Data excerpts:
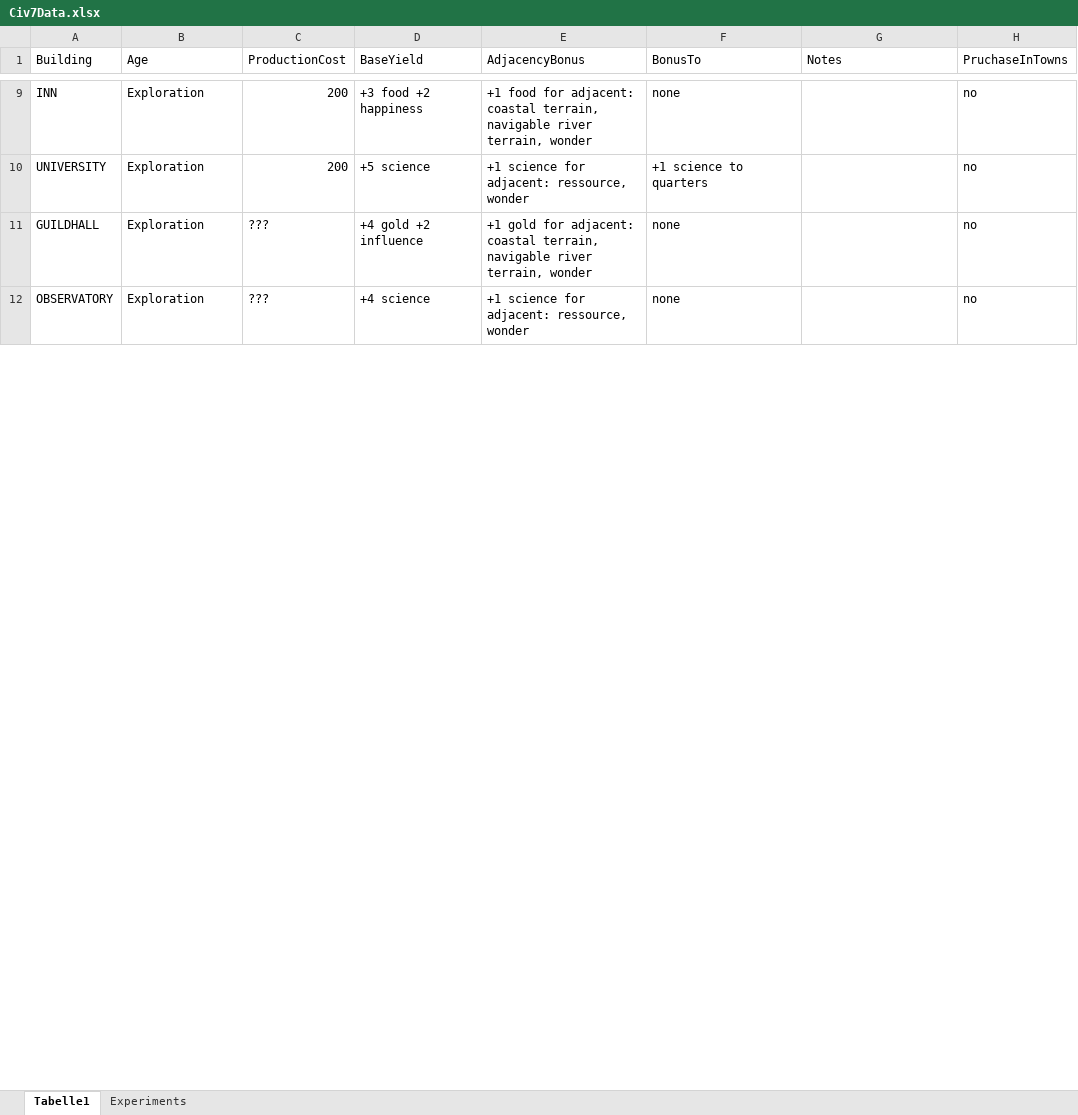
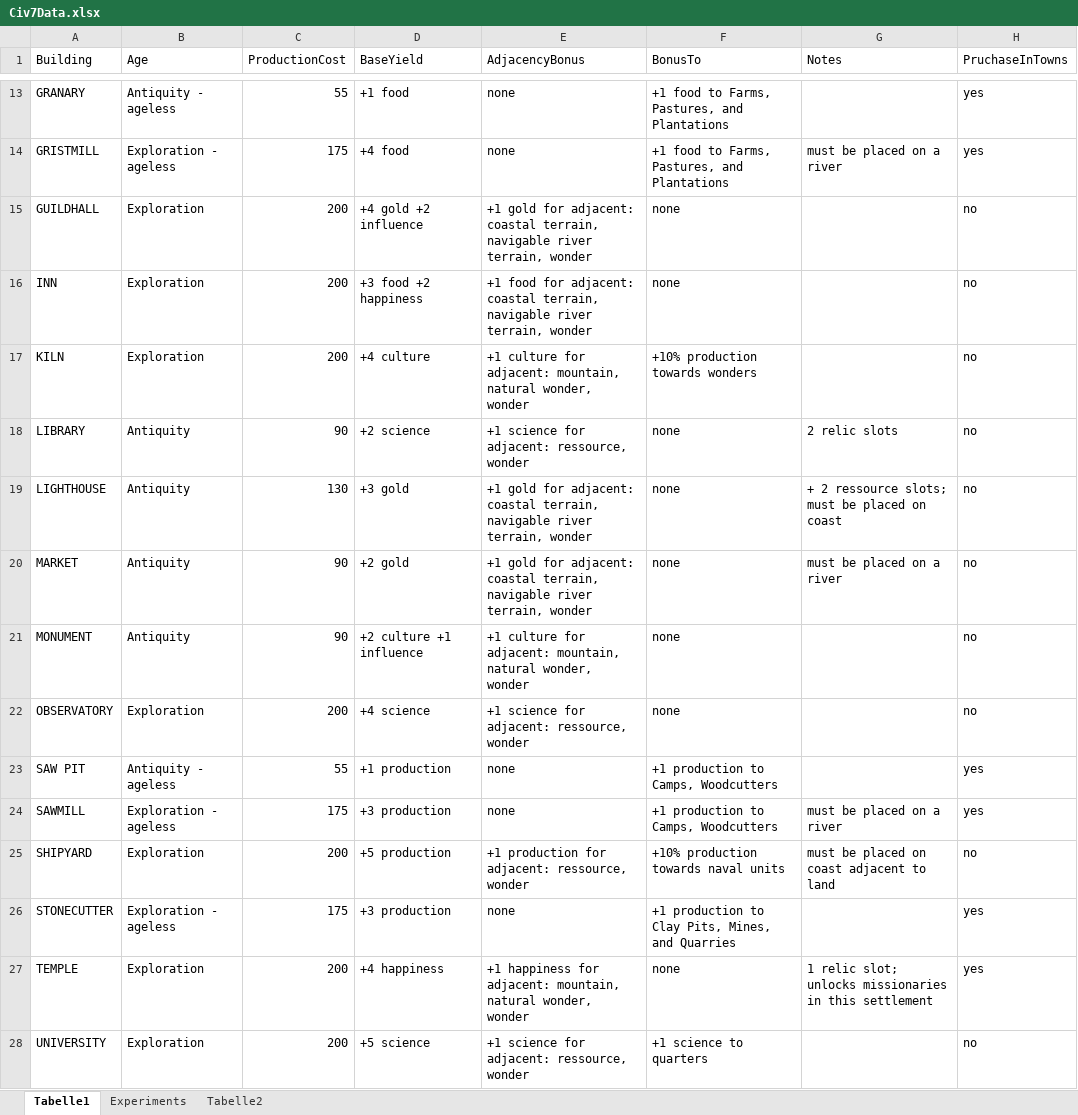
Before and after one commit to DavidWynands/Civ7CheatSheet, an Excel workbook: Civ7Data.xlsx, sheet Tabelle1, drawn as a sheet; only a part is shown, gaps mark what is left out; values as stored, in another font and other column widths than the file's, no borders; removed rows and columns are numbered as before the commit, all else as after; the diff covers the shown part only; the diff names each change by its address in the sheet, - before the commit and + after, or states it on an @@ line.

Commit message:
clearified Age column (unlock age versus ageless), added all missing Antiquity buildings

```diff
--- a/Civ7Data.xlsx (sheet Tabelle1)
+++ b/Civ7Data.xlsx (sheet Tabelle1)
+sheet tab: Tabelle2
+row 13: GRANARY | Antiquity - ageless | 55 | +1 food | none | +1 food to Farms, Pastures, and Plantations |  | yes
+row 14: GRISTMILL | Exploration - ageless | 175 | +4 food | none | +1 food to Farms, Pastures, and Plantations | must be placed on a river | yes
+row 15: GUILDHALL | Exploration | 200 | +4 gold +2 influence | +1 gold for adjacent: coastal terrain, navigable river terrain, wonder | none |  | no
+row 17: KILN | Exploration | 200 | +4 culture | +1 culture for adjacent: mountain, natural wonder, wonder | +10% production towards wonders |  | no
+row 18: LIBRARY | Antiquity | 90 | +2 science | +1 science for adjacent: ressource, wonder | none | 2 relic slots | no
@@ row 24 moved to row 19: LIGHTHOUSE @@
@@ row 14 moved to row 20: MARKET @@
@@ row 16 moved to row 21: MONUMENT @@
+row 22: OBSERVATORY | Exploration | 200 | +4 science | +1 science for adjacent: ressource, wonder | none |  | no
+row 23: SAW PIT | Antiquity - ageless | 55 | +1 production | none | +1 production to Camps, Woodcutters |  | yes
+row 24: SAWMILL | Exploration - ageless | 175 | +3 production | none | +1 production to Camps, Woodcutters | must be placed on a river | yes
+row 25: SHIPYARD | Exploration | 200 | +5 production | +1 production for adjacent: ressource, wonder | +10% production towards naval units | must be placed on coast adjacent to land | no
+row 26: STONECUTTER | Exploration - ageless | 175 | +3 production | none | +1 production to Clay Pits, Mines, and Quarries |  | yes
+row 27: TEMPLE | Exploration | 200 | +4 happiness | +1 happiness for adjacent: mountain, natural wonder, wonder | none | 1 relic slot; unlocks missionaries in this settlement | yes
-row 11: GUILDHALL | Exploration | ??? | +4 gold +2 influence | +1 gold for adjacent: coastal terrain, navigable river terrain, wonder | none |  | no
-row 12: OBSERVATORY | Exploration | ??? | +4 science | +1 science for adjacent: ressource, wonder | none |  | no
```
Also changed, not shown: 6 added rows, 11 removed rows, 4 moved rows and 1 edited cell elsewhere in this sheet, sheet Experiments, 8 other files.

Brief:
Return all the data exactly, and keep the pictures out.

Result:
Before and after one commit to DavidWynands/Civ7CheatSheet, an Excel workbook: Civ7Data.xlsx, sheet Tabelle1, drawn as a sheet; only a part is shown, gaps mark what is left out; values as stored, in another font and other column widths than the file's, no borders; removed rows and columns are numbered as before the commit, all else as after; the diff covers the shown part only; the diff names each change by its address in the sheet, - before the commit and + after, or states it on an @@ line.

Commit message:
clearified Age column (unlock age versus ageless), added all missing Antiquity buildings

```diff
--- a/Civ7Data.xlsx (sheet Tabelle1)
+++ b/Civ7Data.xlsx (sheet Tabelle1)
+sheet tab: Tabelle2
+row 13: GRANARY | Antiquity - ageless | 55 | +1 food | none | +1 food to Farms, Pastures, and Plantations |  | yes
+row 14: GRISTMILL | Exploration - ageless | 175 | +4 food | none | +1 food to Farms, Pastures, and Plantations | must be placed on a river | yes
+row 15: GUILDHALL | Exploration | 200 | +4 gold +2 influence | +1 gold for adjacent: coastal terrain, navigable river terrain, wonder | none |  | no
+row 17: KILN | Exploration | 200 | +4 culture | +1 culture for adjacent: mountain, natural wonder, wonder | +10% production towards wonders |  | no
+row 18: LIBRARY | Antiquity | 90 | +2 science | +1 science for adjacent: ressource, wonder | none | 2 relic slots | no
@@ row 24 moved to row 19: LIGHTHOUSE @@
@@ row 14 moved to row 20: MARKET @@
@@ row 16 moved to row 21: MONUMENT @@
+row 22: OBSERVATORY | Exploration | 200 | +4 science | +1 science for adjacent: ressource, wonder | none |  | no
+row 23: SAW PIT | Antiquity - ageless | 55 | +1 production | none | +1 production to Camps, Woodcutters |  | yes
+row 24: SAWMILL | Exploration - ageless | 175 | +3 production | none | +1 production to Camps, Woodcutters | must be placed on a river | yes
+row 25: SHIPYARD | Exploration | 200 | +5 production | +1 production for adjacent: ressource, wonder | +10% production towards naval units | must be placed on coast adjacent to land | no
+row 26: STONECUTTER | Exploration - ageless | 175 | +3 production | none | +1 production to Clay Pits, Mines, and Quarries |  | yes
+row 27: TEMPLE | Exploration | 200 | +4 happiness | +1 happiness for adjacent: mountain, natural wonder, wonder | none | 1 relic slot; unlocks missionaries in this settlement | yes
-row 11: GUILDHALL | Exploration | ??? | +4 gold +2 influence | +1 gold for adjacent: coastal terrain, navigable river terrain, wonder | none |  | no
-row 12: OBSERVATORY | Exploration | ??? | +4 science | +1 science for adjacent: ressource, wonder | none |  | no
```
Also changed, not shown: 6 added rows, 11 removed rows, 4 moved rows and 1 edited cell elsewhere in this sheet, sheet Experiments, 8 other files.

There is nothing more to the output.